15 Apr 2005
A prototype laser fridge cools to a record low temperature of 208 K.
The development of compact laser-powered refrigerators that can cool to cryogenic temperatures has taken a leap forward thanks to record-breaking research in the US. Scientists at Los Alamos National Laboratory in New Mexico have cooled a small bar of ytterbium-doped fluoride glass to a temperature of 208 K (-65 °C) using nothing but laser light -- a new record for optical refrigeration (Applied Physics Letters 86 154107).
“Our goal is to develop laser-driven cryogenic refrigerators -- rugged, all solid-state devices which would be compact and have no vibration,” said Richard Epstein, leader of the Los Alamos research team. “The early applications for such laser refrigerators could be to cool IR [infrared] instruments on satellites or high-temperature superconductor electronics, for example.”
The principle of optical refrigeration is beautifully simple. A suitable material is pumped with laser light which is absorbed and then emitted as fluorescence. However, if the energy of the fluorescence photons is slightly larger than the pump photons then there is a net energy loss. This is compensated by the absorption of thermal energy from the material and it gets colder.

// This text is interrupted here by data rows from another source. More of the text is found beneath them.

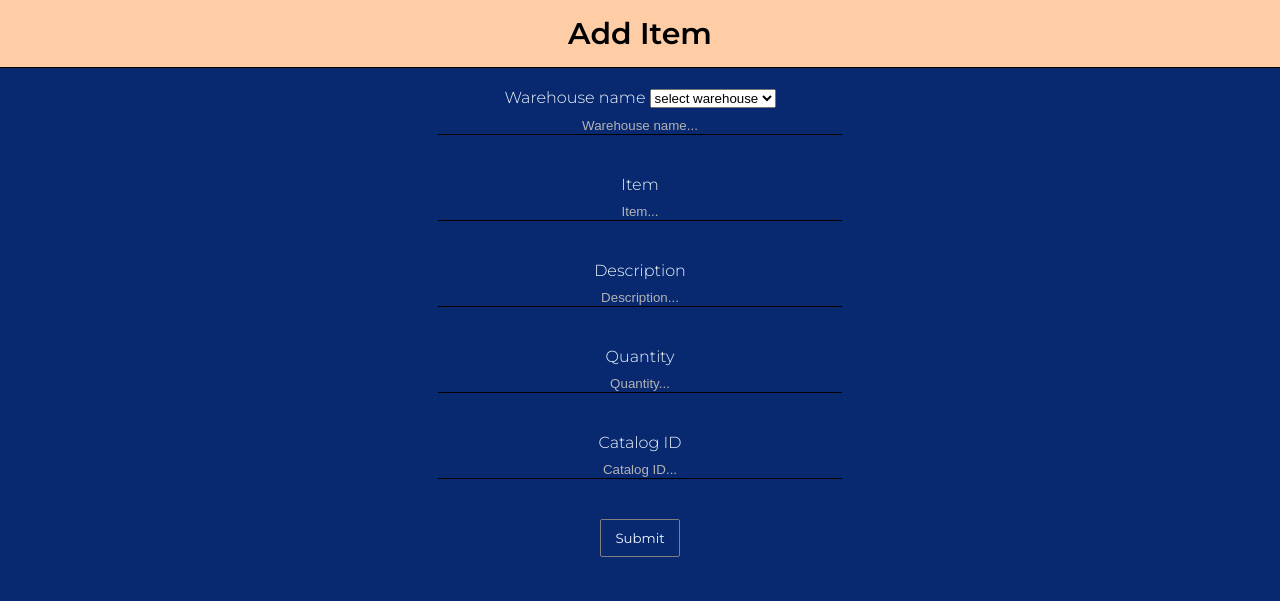
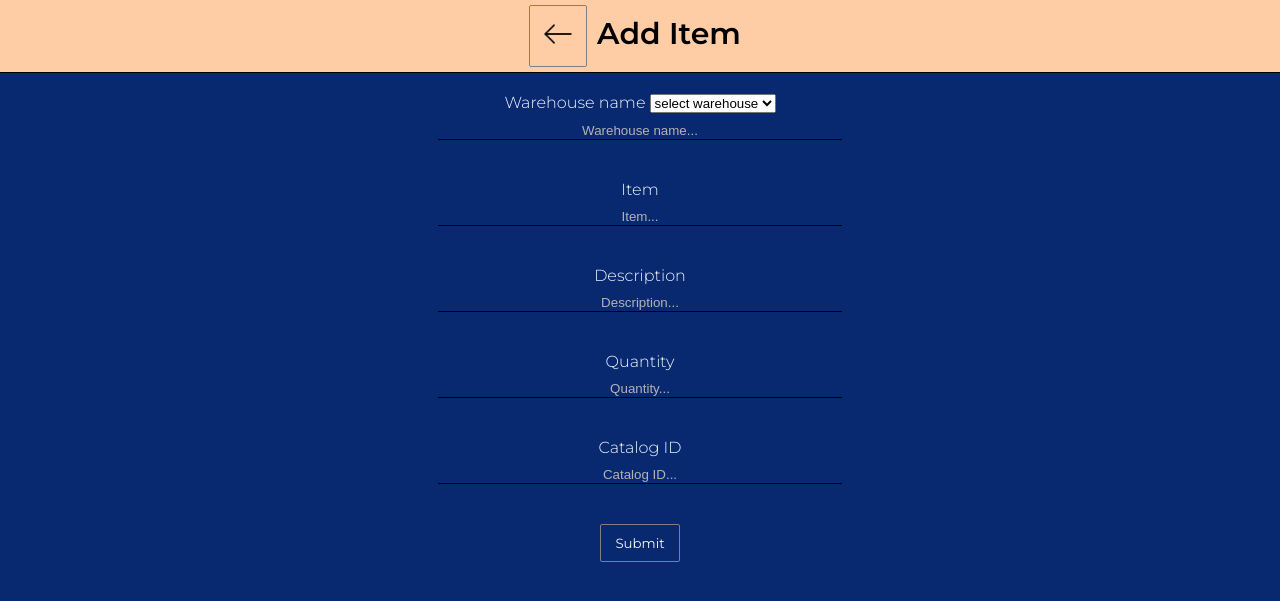
Before and after one commit to jayber-dev/warehouse-managment, a Flask app: page /addItem in a window 1280 px wide. Shown: the top 601 px of the page. Run offline with Flask 2, Linux system fonts and the light colour scheme; data comes from the database, SQL or seed files in the repository.

Commit message:
warehouse complete

```diff
--- a/static/css/.index.css
+++ b/static/css/.index.css
@@ -1,4 +1,20 @@
 @import url("https://fonts.googleapis.com/css2?family=Montserrat:wght@100;200;300;400;500;600&display=swap");
+.header {
+  display: flex;
+  justify-content: center;
+  direction: ltr;
+}
+.header a {
+  border: 1px solid grey;
+  padding: 8px;
+  border-radius: 2px;
+  text-decoration: none;
+}
+.header a img {
+  height: 40px;
+  width: 40px;
+}
+
 .form-container form {
   margin-top: 20px;
   direction: ltr;
--- a/templates/addItem.html
+++ b/templates/addItem.html
@@ -11,7 +11,12 @@
   <body>
     <header>
       <div class="header">
-        <h1>Add Item</h1>
+
+          <a href="/"><img src="../static/ico/icons8-left-100.png" alt=""></a>
+
+          <h1>Add Item</h1>
+
+
       </div>
     </header>
     <div class="form-container">
--- a/templates/updateItem.html
+++ b/templates/updateItem.html
@@ -11,6 +11,8 @@
 <body>
     <header>
         <div class="header">
+          <a href="/"><img src="../static/ico/icons8-left-100.png" alt=""></a>
+
           <h1>Update Item</h1>
         </div>
       </header>
```
Also changed, not shown: static/scss/_addItem.scss (+19 -0 lines), static/ico/icons8-left-100.png (added), static/ico/icons8-left-50.png (added), 1 other file.
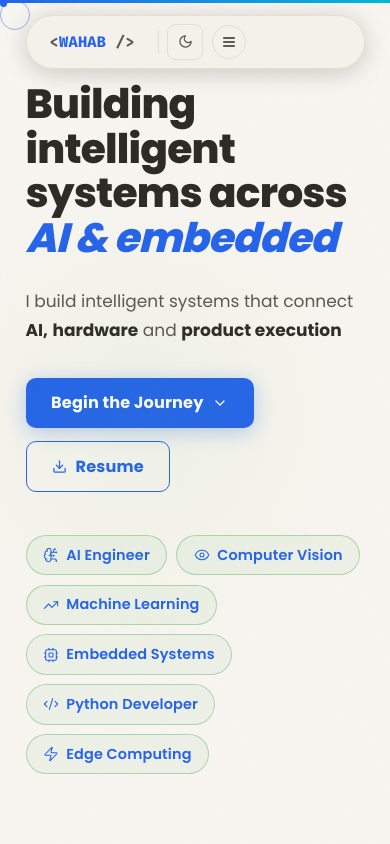
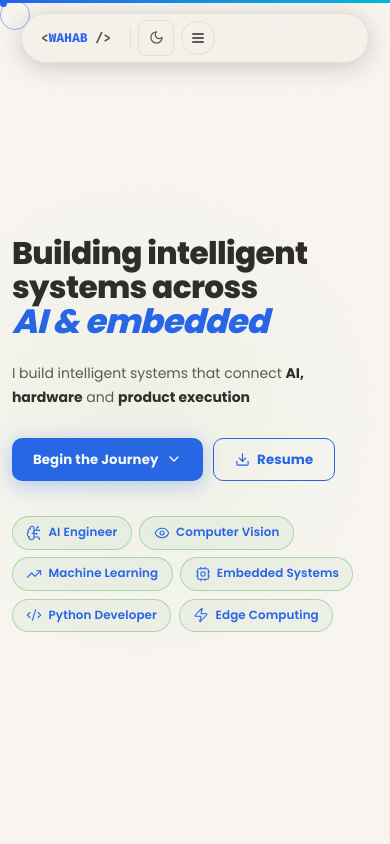
Before and after one commit to WahabSohail258/Portfolio, a Next.js app: page / in a window 390 px wide. Shown: the top 844 px of the page. Built offline with nearby package versions, Linux system fonts and the light colour scheme.

Commit message:
Update globals.css and hero component

```diff
--- a/src/app/globals.css
+++ b/src/app/globals.css
@@ -89,9 +89,56 @@ body {
 ::selection { background: var(--primary-muted); color: var(--foreground); }
 
 /* ── Layout ───────────────────────────────────────────── */
-.section-container { max-width: 1100px; margin: 0 auto; padding: 0 1.5rem; }
+.section-container { max-width: 1100px; margin: 0 auto; padding: 0 1.25rem; }
 .section-padding { padding: 5rem 0; }
-@media (max-width: 768px) { .section-padding { padding: 3.5rem 0; } }
+
+/* ── Mobile Responsive ────────────────────────────────── */
+@media (max-width: 768px) {
+  html { font-size: 15px; }
+
+  .section-padding { padding: 3rem 0; }
+  .section-container { padding: 0 1rem; }
+
+  /* Navbar pill — hide nav links, show hamburger */
+  .nav-links { display: none !important; }
+  .nav-right-items { display: none !important; }
+  .hamburger { display: flex !important; }
+
+  /* Hero */
+  .hero-heading { font-size: clamp(2rem, 8vw, 3rem) !important; }
+
+  /* Bento contact grid — stack vertically */
+  .bento-contact-grid { grid-template-columns: 1fr !important; }
+
+  /* Projects grid */
+  .projects-grid { grid-template-columns: 1fr !important; }
+
+  /* Skills/toolbox marquee */
+  .marquee-left, .marquee-right { animation-duration: 18s; }
+
+  /* Bento grid */
+  .bento-grid { grid-template-columns: 1fr 1fr !important; }
+
+  /* Experience timeline */
+  .timeline-grid { grid-template-columns: 1fr !important; }
+
+  /* Card hover — remove translate on touch */
+  .card:hover { transform: none; }
+  .bento-card:hover { transform: none; }
+
+  /* Section title size */
+  .section-title { font-size: clamp(1.6rem, 6vw, 2rem) !important; }
+
+  /* Terminal — reduce padding */
+  .terminal-window { font-size: 0.8rem !important; }
+}
+
+@media (max-width: 480px) {
+  html { font-size: 14px; }
+  .section-container { padding: 0 0.85rem; }
+  .bento-grid { grid-template-columns: 1fr !important; }
+}
+
 
 /* ── Section Labels ───────────────────────────────────── */
 .section-tag {
--- a/src/components/hero/hero.tsx
+++ b/src/components/hero/hero.tsx
@@ -47,7 +47,7 @@ export function Hero() {
           animate={{ opacity: 1, y: 0 }}
           transition={{ duration: 0.6, ease: [0.25, 0.4, 0.25, 1] }}
         >
-          <h1 style={{
+          <h1 className="hero-heading" style={{
             fontWeight: 800,
             lineHeight: 1.1,
             fontSize: "clamp(2.4rem, 5.5vw, 4.2rem)",
```
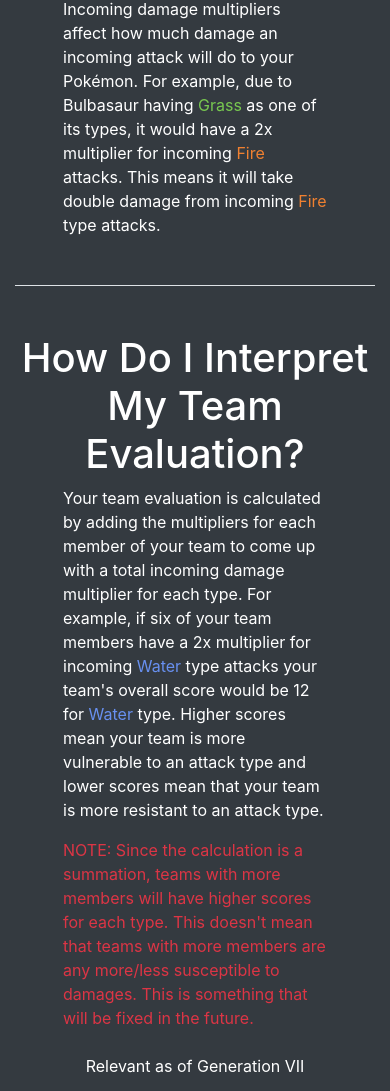
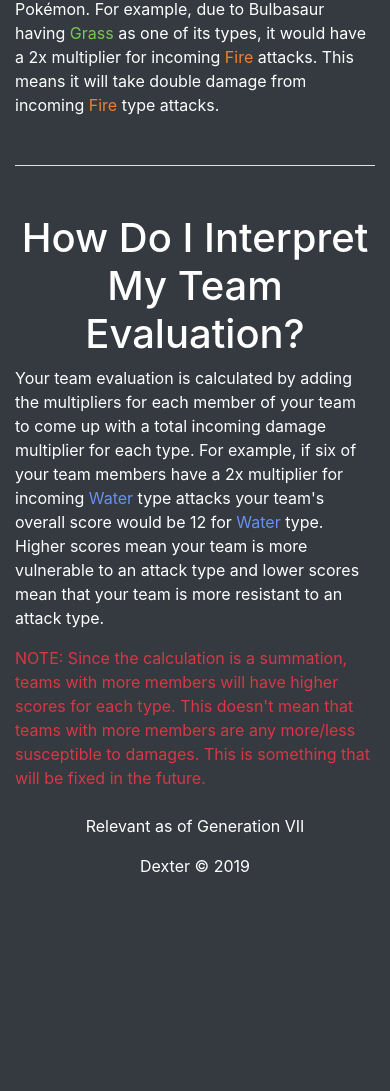
Before and after one commit to morrisbc/dexter, a plain HTML site: page faq.html in a window 390 px wide. Shown: the part 702-1793 px from the top of the page. After the commit the page ends 1596 px from the top, so only its background shows below. Drawn offline with nearby package versions, Linux system fonts and the light colour scheme; no server answers.

Commit message:
Changed padding on mobile for FAQ page

```diff
--- a/faq.html
+++ b/faq.html
@@ -63,7 +63,7 @@
       <h1 class="text-center text-white mt-3">
         What's This?
       </h1>
-      <p class="text-white border-bottom px-5 pb-5 mb-5">
+      <p class="text-white border-bottom px-md-5 pb-5 mb-5">
         This is a tool used to gain more information about your Pok&eacute;mon.
         Specifically, how their individual type[s] match up against all other
         types in the series. This will give you the knowledge of when to send
@@ -73,7 +73,7 @@
       <h1 class="text-center text-white">
         What Are "Incoming Damage Multipliers"?
       </h1>
-      <p class="text-white border-bottom px-5 pb-5 mb-5">
+      <p class="text-white border-bottom px-md-5 pb-5 mb-5">
         Incoming damage multipliers affect how much damage an incoming attack
         will do to your Pok&eacute;mon. For example, due to Bulbasaur having
         <span class="grass-text">Grass</span> as one of its types, it would have
@@ -85,7 +85,7 @@
       <h1 class="text-center text-white">
         How Do I Interpret My Team Evaluation?
       </h1>
-      <p class="text-white px-5">
+      <p class="text-white px-md-5">
         Your team evaluation is calculated by adding the multipliers for each
         member of your team to come up with a total incoming damage multiplier
         for each type. For example, if six of your team members have a 2x
@@ -94,7 +94,7 @@
         <span class="water-text">Water</span> type. Higher scores mean your team
         is more vulnerable to an attack type and lower scores mean that your
         team is more resistant to an attack type. <br />
-        <div class="text-danger px-5 mb-4"
+        <div class="text-danger px-md-5 mb-4"
           >NOTE: Since the calculation is a summation, teams with more members
           will have higher scores for each type. This doesn't mean that teams
           with more members are any more/less susceptible to damages. This is
```
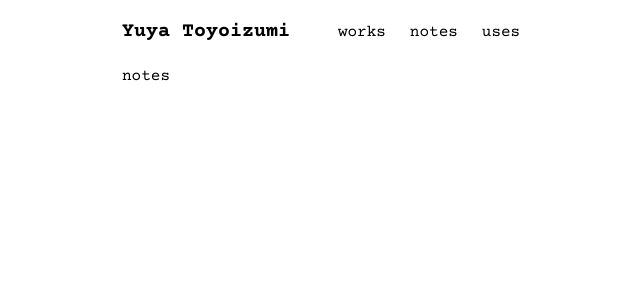
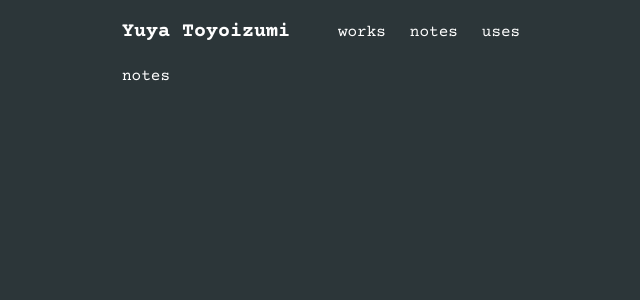
Before and after one commit to yuya-toyoizumi/my-site, a Next.js app: page /notes in a window 1280 px wide. Shown: the top 300 px of the page, without its empty margins (150-790 px from the left). Built offline with nearby package versions, Linux system fonts and the light colour scheme.

Commit message:
change base color

```diff
--- a/src/app/globals.css
+++ b/src/app/globals.css
@@ -1,3 +1,8 @@
 @tailwind base;
 @tailwind components;
 @tailwind utilities;
+
+body {
+  background-color: #2c3639;
+  color: #fefefe;
+}
```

For the scheme to work it is important to use a material which has appropriately spaced energy levels and to date the favourite choice is a fluoride glass called ZBLAN which is doped with a rare earth.
The Los Alamos prototype optical fridge consists of a 8 mm long, 8 mm diameter cylinder of Yb-doped ZBLAN glass which is housed in a matchbox sized vacuum chamber. Both end-faces of the glass cylinder are coated with a dielectric mirror and one features a 1 mm diameter pinhole to admit the cooling laser beam.
When the team pumped it with up to 11 W of 1.02 µm light from a diode-pumped Yb:YAG laser the glass started to cool and after about 2 h reached the record-breaking temperature of 208 K.
What’s more, Epstein is confident that even lower temperatures could be possible. “With the ytterbium-doped materials that we are using, I expect that we will be able to get below 100 K and theoretically 50 K is possible,” he told Optics.org. “The cooling of the rare-earth doped materials is limited by their purity [impurities quench the fluorescence]. We are setting up a glass-production facility to make ultrapure glass that should cool much better.”